A right-wing former army general was poised to become Guatemala’s next president this evening, as the public cast its votes in an election which has been dominated by spiralling crime and drug-related violence.
Otto Pérez Molina was leading rival Manuel Baldizón by between ten and twenty points in final opinion polls. If elected, he will become the first military man to lead the country since the end of its notoriously-brutal 35-year civil war, in 1996.
Guatemala is one of the Western hemisphere's poorest nations: half the population lives below the poverty line, a third are illiterate, and malnutrition affects 49 percent of its children, according to the UN.
But the economy has taken a back seat this election, thanks to a spike in violent crime blamed on the arrival of drug gangs from neighbouring Mexico. The murder rate has doubled since 2006, making it one of the five most dangerous countries in the world. And 98 percent of killings go unsolved.
With this in mind, the 61-year-old Pérez Molina has adopted the slogan “mano dura” or “tough hand,” and a campaign symbol of an iron fist. His headline pledges include expanding the police, moving the army into trouble zones, and building more high-security prisons.
Voters seem sufficiently-reassured by the tough rhetoric to persistent concerns about Pérez Molina's military past. There have been claims that troops under his command were responsible for several of the atrocities carried out by the Guatemalan army during the Civil War, in which roughly 200,000 civilians died.

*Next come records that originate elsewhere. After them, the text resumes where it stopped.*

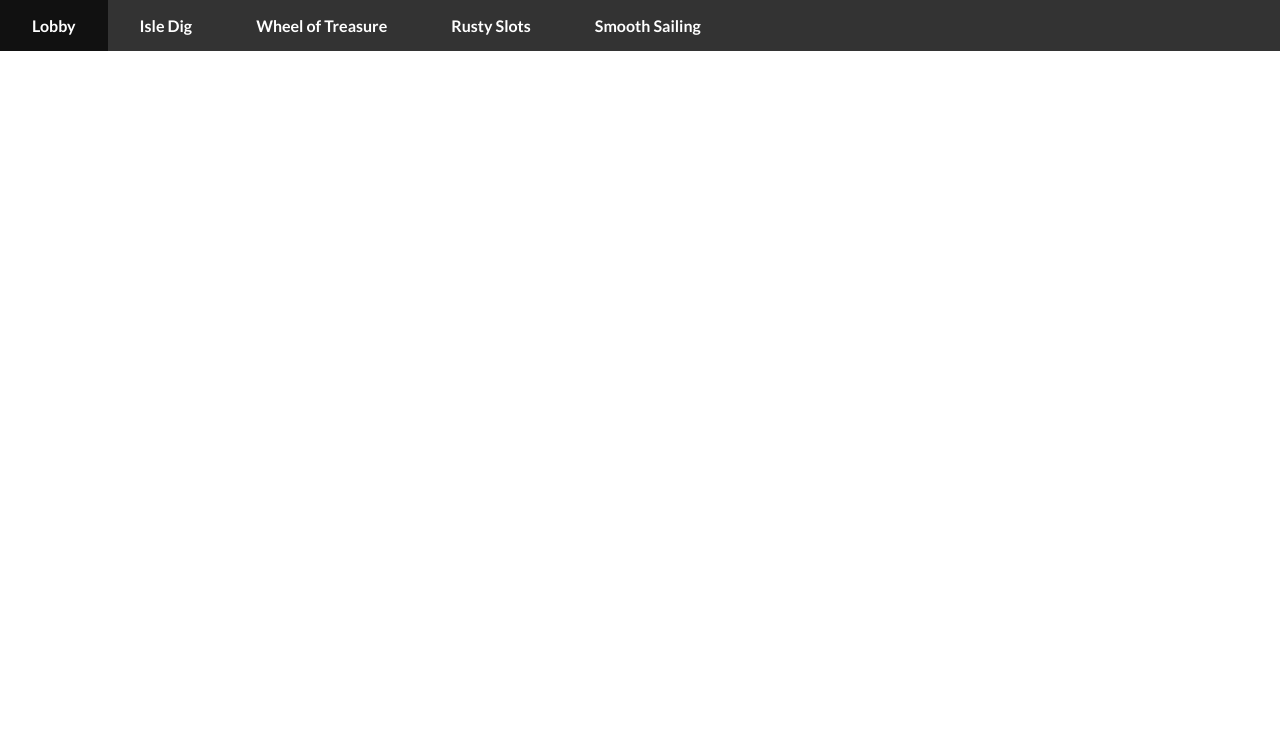
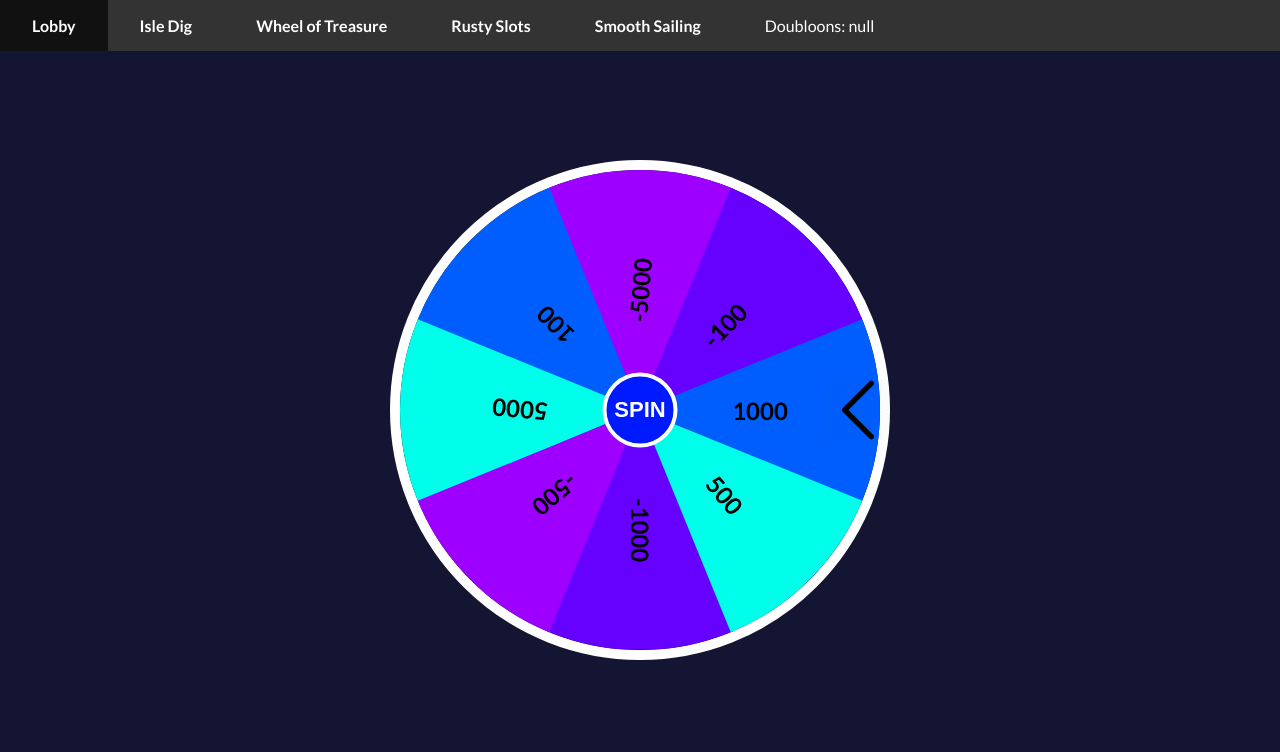
Before and after one commit to cube-king/gamebarge, a plain HTML site: page games/wheeloftreasure.html in a window 1280 px wide. Drawn offline with nearby package versions, Linux system fonts and the light colour scheme; a web font is replaced by a local one.

Commit message:
simple commits, wager control on isledig, wheel of treasure basic mapping

```diff
--- a/games/wheeloftreasure.html
+++ b/games/wheeloftreasure.html
@@ -3,23 +3,44 @@
     <head>
         <meta charset="utf-8">
         <meta http-equiv="X-UA-Compatible" content="IE=edge">
-        <title>Isle Dig</title>
+        <title>Wheel of Treasure</title>
         <meta name="description" content="A casino-esque gameplay system">
         <meta name="viewport" content="width=device-width, initial-scale=1">
-        <link rel="stylesheet" href="../style.css">
+        <link rel="stylesheet" href="../wheeloftreasure.css">
         <link rel="preconnect" href="https://fonts.googleapis.com">
         <link rel="preconnect" href="https://fonts.gstatic.com" crossorigin>
         <link href="https://fonts.googleapis.com/css2?family=DM+Serif+Text:ital@0;1&family=Lato:ital,wght@0,100;0,300;0,400;0,700;0,900;1,100;1,300;1,400;1,700;1,900&display=swap" rel="stylesheet">
         <script src="https://code.jquery.com/jquery-3.7.1.min.js" integrity="sha256-/JqT3SQfawRcv/BIHPThkBvs0OEvtFFmqPF/lYI/Cxo=" crossorigin="anonymous"></script>
     </head>
-    <body>
-        <ul>
+    <body class="wheeloftreasurebody">
+        <ul class="navbar">
             <li><a class="lato" href="../index.html"><b>Lobby</b></a></li>
             <li><a class="lato" href="../games/isledig.html"><b>Isle Dig</b></a></li>
             <li><a class="lato" href="../games/wheeloftreasure.html"><b>Wheel of Treasure</b></a></li>
             <li><a class="lato" href="../games/rustyslots.html"><b>Rusty Slots</b></a></li>
             <li><a class="lato" href="../games/smoothsailing.html"><b>Smooth Sailing</b></a></li>
+            <li><a class="lato" id="dblcounter">Doubloons: </a></li>
         </ul>
-        <script src="../script.js"" async defer></script>
+        <div>
+            <br>
+            <div id="mainbox" class="mainbox">
+                <div id="box" class="box">
+                    <div class="box1">
+                        <span class="span1"><b>5000</b></span>
+                        <span class="span2"><b>1000</b></span>
+                        <span class="span3"><b>-1000</b></span>
+                        <span class="span4"><b>-5000</b></span>
+                    </div>
+                    <div class="box2">
+                        <span class="span1"><b>500</b></span>
+                        <span class="span2"><b>100</b></span>
+                        <span class="span3"><b>-100</b></span>
+                        <span class="span4"><b>-500</b></span>
+                    </div>
+                </div>
+                <button class="spin" onclick="rotateFunction()">SPIN</button>
+            </div>
+        </div>
+        <script src="../wheeloftreasure.js"" async defer></script>
     </body>
 </html>
--- a/style.css
+++ b/style.css
@@ -135,7 +135,7 @@ ul {
   background-color: #333;
 }
 
-li {
+ul li {
   float: left;
 }
 
--- /dev/null
+++ b/wheeloftreasure.css
@@ -0,0 +1,167 @@
+ul {
+  position:absolute;
+  width:100vw;
+  top:0;
+  list-style-type: none;
+  margin: 0;
+  padding: 0;
+  overflow: hidden;
+  background-color: #333;
+}
+
+ul li {
+  float: left;
+}
+
+li a {
+  display: block;
+  color: white;
+  text-align: center;
+  padding: 2vh 4vh;
+  text-decoration: none;
+}
+
+/* Change the link color to #111 (black) on hover */
+li a:hover {
+  background-color: #111;
+}
+
+*{
+  box-sizing: border-box;
+  padding: 0;
+  margin: 0;
+  outline: none;
+}
+
+body{
+  font-family: "Lato", serif;
+  font-style: normal;
+  display: flex;
+  justify-content: center;
+  align-items: center;
+  height: 100vh;
+  overflow: hidden;
+  background: rgb(20, 20, 51);
+}
+.pointer{
+  border:2px solid red;
+  position:absolute;
+  width:1px;
+  height:1px;
+  left:500px
+}
+.mainbox{
+  position: relative;
+  width: 500px;
+  height: 500px;
+}
+.mainbox:after{
+  position: absolute;
+  content: '';
+  width: 64px;
+  height: 64px;
+  background: url('./assets/Arrow.png') no-repeat;
+  background-size: 64px;
+  right: 0px;
+  top: 50%;
+  transform: translateY(-50%);
+}
+.box{
+  width: 100%;
+  height: 100%;
+  position: relative;
+  font-weight: bold;
+  border-radius: 50%;
+  border: 10px solid #fff;
+  overflow: hidden;
+  transition: all ease 5s;
+}
+span{
+  width: 50%;
+  height: 50%;
+  display: inline-block;
+  position: absolute;
+}
+.span1{
+  clip-path: polygon(0 92%, 100% 50%, 0 8%);
+  background-color: #00ffea;
+  top: 120px;
+  left: 0;
+}
+.span2{
+  clip-path: polygon(100% 92%, 0 50%, 100% 8%);
+  background-color: #005eff;
+  top: 120px;
+  right: 0;
+}
+.span3{
+  clip-path: polygon(50% 0%, 8% 100%, 92% 100%);
+  background-color: #6600ff;
+  bottom: 0;
+  left: 120px;
+}
+.span4{
+  clip-path: polygon(50% 100%, 92% 0, 8% 0);
+  background-color: #9d00ff;
+  top: 0;
+  left: 120px;
+}
+
+.box1 .span3 b{
+  transform: translate(-50%, -50%) rotate(-270deg);
+}
+.box1 .span1 b,
+.box2 .span1 b{
+ transform: translate(-50%, -50%) rotate(185deg);
+}
+.box2 .span3 b{
+ transform: translate(-50%, -50%) rotate(90deg);
+}
+.box1 .span4 b,
+.box2 .span4 b{
+ transform: translate(-50%, -50%) rotate(-85deg);
+}
+
+span b{
+ font-size: 24px;
+ position: absolute;
+ top: 50%;
+ left: 50%;
+ transform: translate(-50%, -50%);
+
+}
+
+.box2{
+ width: 100%;
+ height: 100%;
+ transform: rotate(-135deg);
+}
+.spin{
+  position: absolute;
+  top: 50%;
+  left: 50%;
+  transform: translate(-50%, -50%);
+  width: 15%;
+  height: 15%;
+  border-radius: 50%;
+  border: 4px solid #fff;
+  background-color: #001aff;
+  color: #fff;
+  font-weight: bold;
+  font-size: 22px;
+  cursor: pointer;
+}
+.spin:active{
+  width: 13%;
+  height: 13%;
+  font-size: 20px;
+}
+
+.mainbox.animate:after{
+  animation: animateArrow 0.7s ease infinite;
+}
+@keyframes animateArrow{
+  50%{
+    right: -40px;
+  }
+}
--- /dev/null
+++ b/wheeloftreasure.js
@@ -0,0 +1,52 @@
+var score = Number(localStorage.getItem("score"));
+
+function updateDblCounter() {
+    document.getElementById("dblcounter").textContent = "Doubloons: "+ localStorage.getItem("score")
+}
+
+updateDblCounter()
+
+function roundnum(num,amt){
+    return Math.round(num / amt)*amt;
+}
+
+function addscore(num) {
+    score = Number(localStorage.getItem("score"));
+    score += num
+    localStorage.setItem("score", score);
+}
+
+function rotateFunction(){
+    var deg = roundnum(Math.random()*5000,45)
+    document.getElementById('box').style.transform = "rotate("+deg+"deg)";
+
+    if (deg%360==45) {
+        addscore(-100)
+    }
+    else if (deg%360==90) {
+        addscore(-5000)
+    }
+    else if (deg%360==135) {
+        addscore(100)
+    }
+    else if (deg%360==180) {
+        addscore(5000)
+    }
+    else if (deg%360==225) {
+        addscore(-500)
+    }
+    else if (deg%360==270) {
+        addscore(-1000)
+    }
+    else if (deg%360==315) {
+        addscore(500)
+    }
+    else if (deg%360==0) {
+        addscore(1000)
+    }
+    setTimeout(updateDblCounter,3000)
+}
+
+if (isNaN(score) || score == null || score < 50) {
+    localStorage.setItem("score", "50");
+}
```
Also changed, not shown: games/isledig.html (+2 -1 lines), games/rustyslots.html (+1 -1 lines), games/smoothsailing.html (+1 -1 lines), index.html (+3 -2 lines), isledig.js (+8 -0 lines), script.js (added, +7 -0 lines), assets/Arrow.png (added).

Molina yesterday described such allegations as "totally false." He claims instead to have been a progressive figure within the hardline armed forces, helping to broker peace accords that were signed with left-wing revolutionary guerrilla groups in 1996.
The biggest threat to his chances may instead be public disenchantment with the entire political establishment.
Despite fine weather, a 48-hour ban on alcohol, and a persistent advertisement campaigns aimed at persuading Guatemalans to vote, many voters say they have little faith in either candidate. As a result, they intend to either stay away from the ballot box or deliberately spoil their papers.
"Although Molina is clearly ahead, we are noticing a very high rate of abstentionism so far today," said Antonio Barrios, political editor of the Prensa Libre , Guatemala's newspaper of record. "If that leads to a low turnout, there's a chance that could make the result somewhat less predictable than we previously expected."